MAIN Street was originally named Richardson for Richard Richardson, a Brigadier General in the revolution and statesman. It was renamed Main Street in the early 1890’s as it had become Columbia’s main commercial street. In 1908, it was the first street to be paved in Columbia.
MARION Street is named for Francia Marion also known as the “Swamp Fox”
PARK Street was originally named Gates for Horatio Gates. Around 1904, Gates north of Lady was renamed Park Street. Park Street was bisected by Sydney Park , now Finley Park. In the 1930’s, parts of Gates Street had a reputation as a red light district. In 1941, the remainder of Gates was renamed Park.
PENDLETON Street was named for Judge Henry Pendleton, one of Columbia’s original commissioners. He was captured by the British in 1782 while riding the circuit.
PICKENS Street was named for Andrews Pickens. He was a general in the Revolution and also served in the South Carolina House of Representative and Senate and the United States Congress.
PINCKNEY Street was named for Charles Cotesworth Pinckney. He fought in the American Revolution.
PULASKI Street is named for the Polish count Casimir Pulaski who came to America to support the patriot cause.
RICE Street was named for the important agricultural crop. Today it is taken up by railroad tracks.
RICHLAND Street was named for one of the Taylor plantations, as was the Richland District.
ROBERTS Street was named for Owen Roberts, a colonel during the revolution. It was the western-most street in the original plan and much of it under water. It only extended from Laurel to Elmwood in 1901 and no longer exists.
SENATE Street was named for the upper house of the legislature. It was designated as one of the 150 foot main thorough fares running through the center of Columbia. . It only exists in short segments as many buildings, including the new statehouse, have been built on it.
SUMTER Street was named for Thomas Sumter He was one of the great partisan generals of the Revolutionary War and is also know as the fighting “Gamecock”
TAYLOR Street was named for the Taylor family. Their plantations were the principal part of the site selected for Columbia.
WASHINGTON Street was named in honor of General George Washington, Commander of the Continental Army throughout the Revolutions and first president of the United States. Washington visited South Carolina in 1792, and Columbia, the new capitol city on May 22, 23, and 24. During his visit, he attended a public dinner at the new State House.
WAYNE Street was named after Anthony Wayne of Pennsylvania. He led the Patriot forces into Charleston and Savannah after the British evacuated in 1782.
WHALEY Street was originally named Indigo after the crop used to produce blue dye. It was renamed in honor of W.B. Smith Whaley, an engineer who built the Olympia cotton mills.
WHEAT Street was named for a local crop.

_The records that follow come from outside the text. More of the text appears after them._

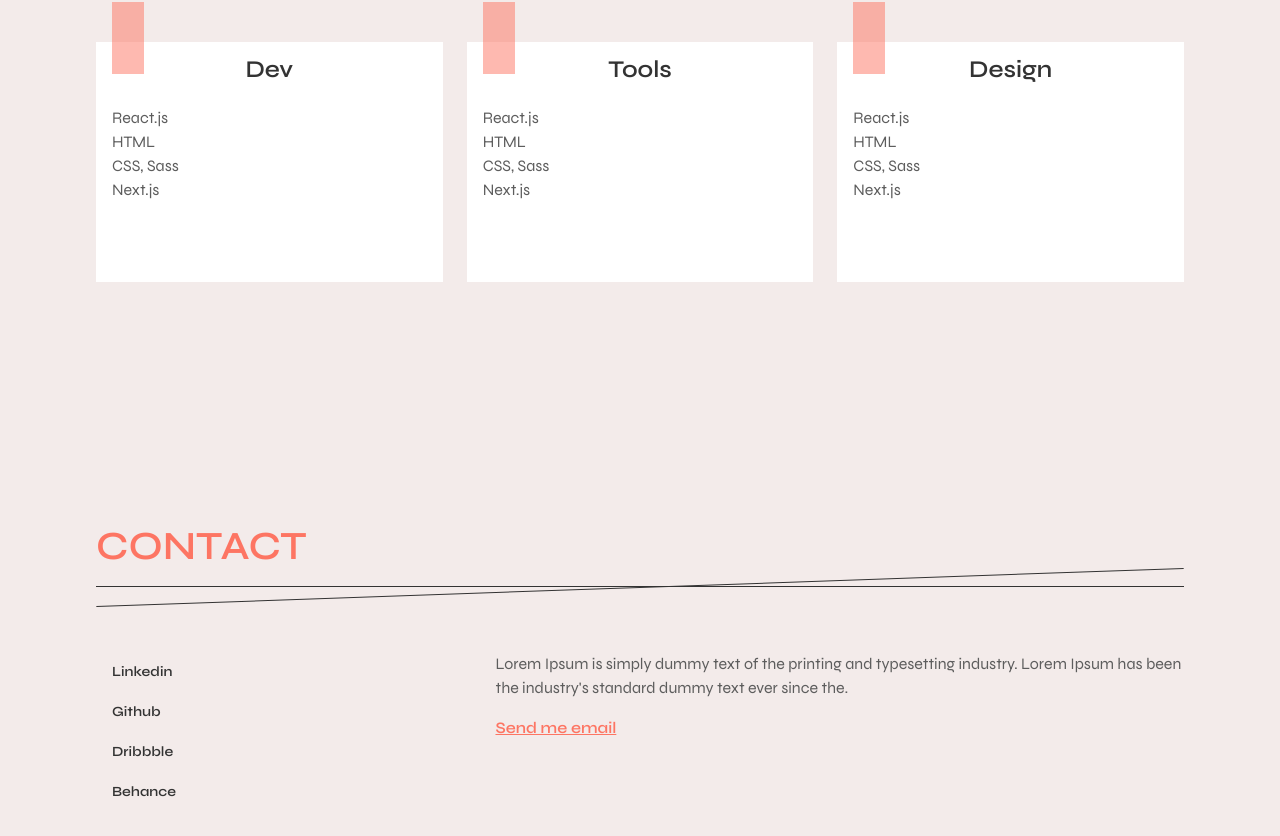
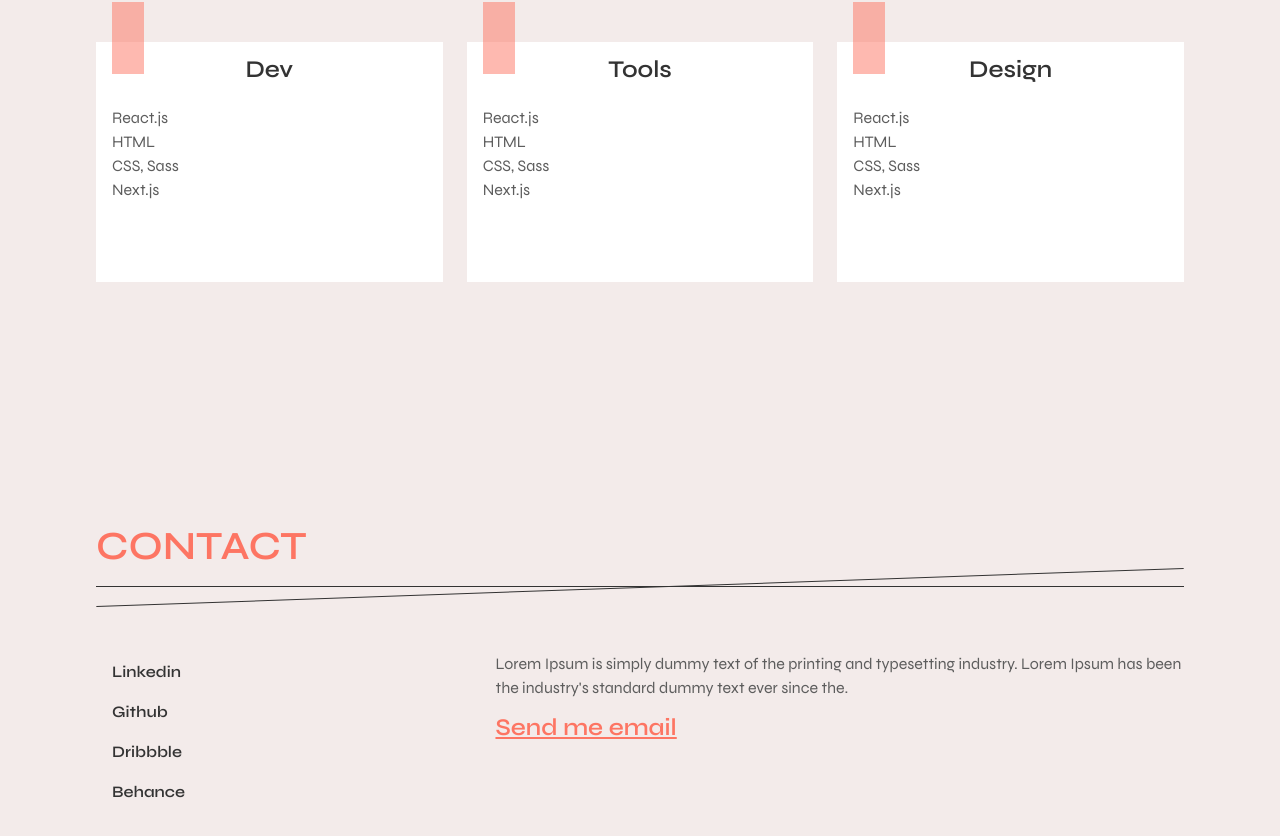
Before and after one commit to GretaVait/portfolio, a Next.js app: page / in a window 1280 px wide. Shown: the part 1052-1888 px from the top of the page. Built offline with nearby package versions, Linux system fonts and the light colour scheme.

Commit message:
typography styling

```diff
--- a/styles/base/_typography.sass
+++ b/styles/base/_typography.sass
@@ -51,3 +51,5 @@ h5
   font-size: 1.4rem
   line-height: 2.4rem
   color: $black
+  @media screen and ( min-width: 1120px )
+    font-size: 1.6rem
--- a/styles/sections/_contact.sass
+++ b/styles/sections/_contact.sass
@@ -39,3 +39,5 @@
     @media (hover: hover)
       &:hover
         color: transparentize($pink, .4)
+    @media screen and ( min-width: 1120px )
+      font-size: 2.4rem
```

WILLIAMS Street was named for Brigidier GeneralOtho H. Williams, who served in the Revolution under Southern Army Commanders Gates and Greene.
In his 1980 book “South Carolina’s Historic Columbia: Yesterday and Today in Photographs,” Russell Maxey provides histories of many of Columbia’s original streets.
For more information about streets and residents check out Richland Library searchable collection of Columbia City Directories